Some who attended were thrilled, others wanted to hear more


Six hours, 700 watch parties and thousands of Tweets later, what did we learn from the White House Conference on Aging (WHCOA) held yesterday in Washington, D.C.?

We learned that the median salary for a professional caregiver in the United States is $13,000. We learned that companies like Uber and Airbnb are adapting their services to older users.  We learned that almost one third of us know someone who has been the victim of elder abuse.  We learned that a 91-year-old woman can change the way we think about design. We learned that despite a lack of federal funding for this once-a-decade conference, it’s possible to put on a pretty good show.

And we learned that it’s just not possible to cover all the important topics related to aging in just one day.

Nora Super, executive director of the conference, told Next Avenue she was pleased with the outcome. “I think the day was great. It was just a wonderful opportunity to bring everyone together. I think we touched on some issues that were tough issues like elder abuse and retirement savings, but were able to raise awareness of those.”

What Legacy to Leave

After a day of presentations and months of public discussion, participants praised the conference, noted some gaps and felt there is still much work to be done. Here is a roundup of what some of them said:

It's up to us now to determine what legacy we want to leave to the next generation.

— James Appleby, Gerontological Society of America

Joe Ruby, president of the board of the National Area Agencies on Aging (n4a), said he was especially happy to hear President Obama say he would work with Congress to reauthorize the Older Americans Act. That line earned applause among the White House attendees and a standing ovation at the n4a WHCOA watch party in Philadelphia, Pa.

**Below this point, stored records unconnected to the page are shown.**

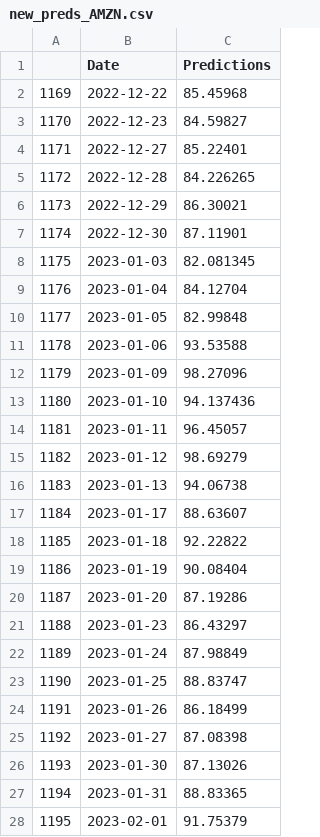
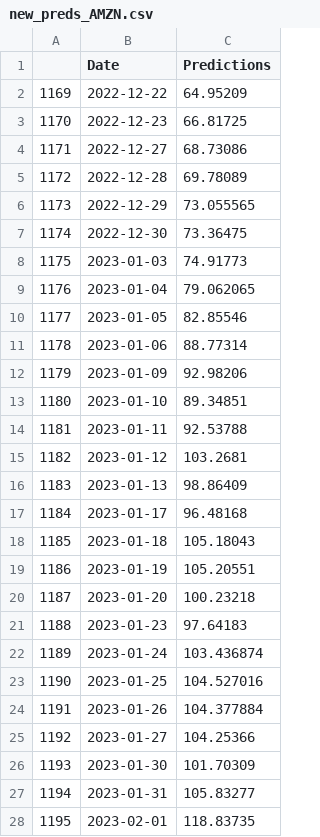
Before and after one commit to yaoyzz/Finance-LLM, a CSV file: new_preds_AMZN.csv, drawn as a sheet; only a part is shown; the diff covers the shown part only.

```diff
--- a/new_preds_AMZN.csv
+++ b/new_preds_AMZN.csv
@@ -1,28 +1,28 @@
 ,Date,Predictions
-1169,2022-12-22,85.45968
-1170,2022-12-23,84.59827
-1171,2022-12-27,85.22401
-1172,2022-12-28,84.226265
-1173,2022-12-29,86.30021
-1174,2022-12-30,87.11901
-1175,2023-01-03,82.081345
-1176,2023-01-04,84.12704
-1177,2023-01-05,82.99848
-1178,2023-01-06,93.53588
-1179,2023-01-09,98.27096
-1180,2023-01-10,94.137436
-1181,2023-01-11,96.45057
-1182,2023-01-12,98.69279
-1183,2023-01-13,94.06738
-1184,2023-01-17,88.63607
-1185,2023-01-18,92.22822
-1186,2023-01-19,90.08404
-1187,2023-01-20,87.19286
-1188,2023-01-23,86.43297
-1189,2023-01-24,87.98849
-1190,2023-01-25,88.83747
-1191,2023-01-26,86.18499
-1192,2023-01-27,87.08398
-1193,2023-01-30,87.13026
-1194,2023-01-31,88.83365
-1195,2023-02-01,91.75379
+1169,2022-12-22,64.95209
+1170,2022-12-23,66.81725
+1171,2022-12-27,68.73086
+1172,2022-12-28,69.78089
+1173,2022-12-29,73.055565
+1174,2022-12-30,73.36475
+1175,2023-01-03,74.91773
+1176,2023-01-04,79.062065
+1177,2023-01-05,82.85546
+1178,2023-01-06,88.77314
+1179,2023-01-09,92.98206
+1180,2023-01-10,89.34851
+1181,2023-01-11,92.53788
+1182,2023-01-12,103.2681
+1183,2023-01-13,98.86409
+1184,2023-01-17,96.48168
+1185,2023-01-18,105.18043
+1186,2023-01-19,105.20551
+1187,2023-01-20,100.23218
+1188,2023-01-23,97.64183
+1189,2023-01-24,103.436874
+1190,2023-01-25,104.527016
+1191,2023-01-26,104.377884
+1192,2023-01-27,104.25366
+1193,2023-01-30,101.70309
+1194,2023-01-31,105.83277
+1195,2023-02-01,118.83735
```
Also changed, not shown: 63 edited cells elsewhere in this file, new_preds_MSFT.csv, new_preds_NVDA.csv, 4 other files.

Ruby said he especially liked what he heard about new programs for veterans and wanted to hear more about federal initiatives to help older Americans of modest means. “What we need as a country is to think about how to provide some help for those people, to keep people from becoming indigent and eligible for Medicaid which is a huge expense for states,” said Ruby.

Michael Adams, executive director of Services and Advocacy for Gay, Lesbian, Bisexual and Transgender Elders (SAGE), said: “From SAGE’s perspective, it was a great day with the inclusion of LGBT elders (at the conference) and references in discussions. But also, we got two big policy announcements, one on housing discrimination from HUD (the U.S. Department of Housing and Urban Development) and one on an important data collection initiative from the Administration on Aging.”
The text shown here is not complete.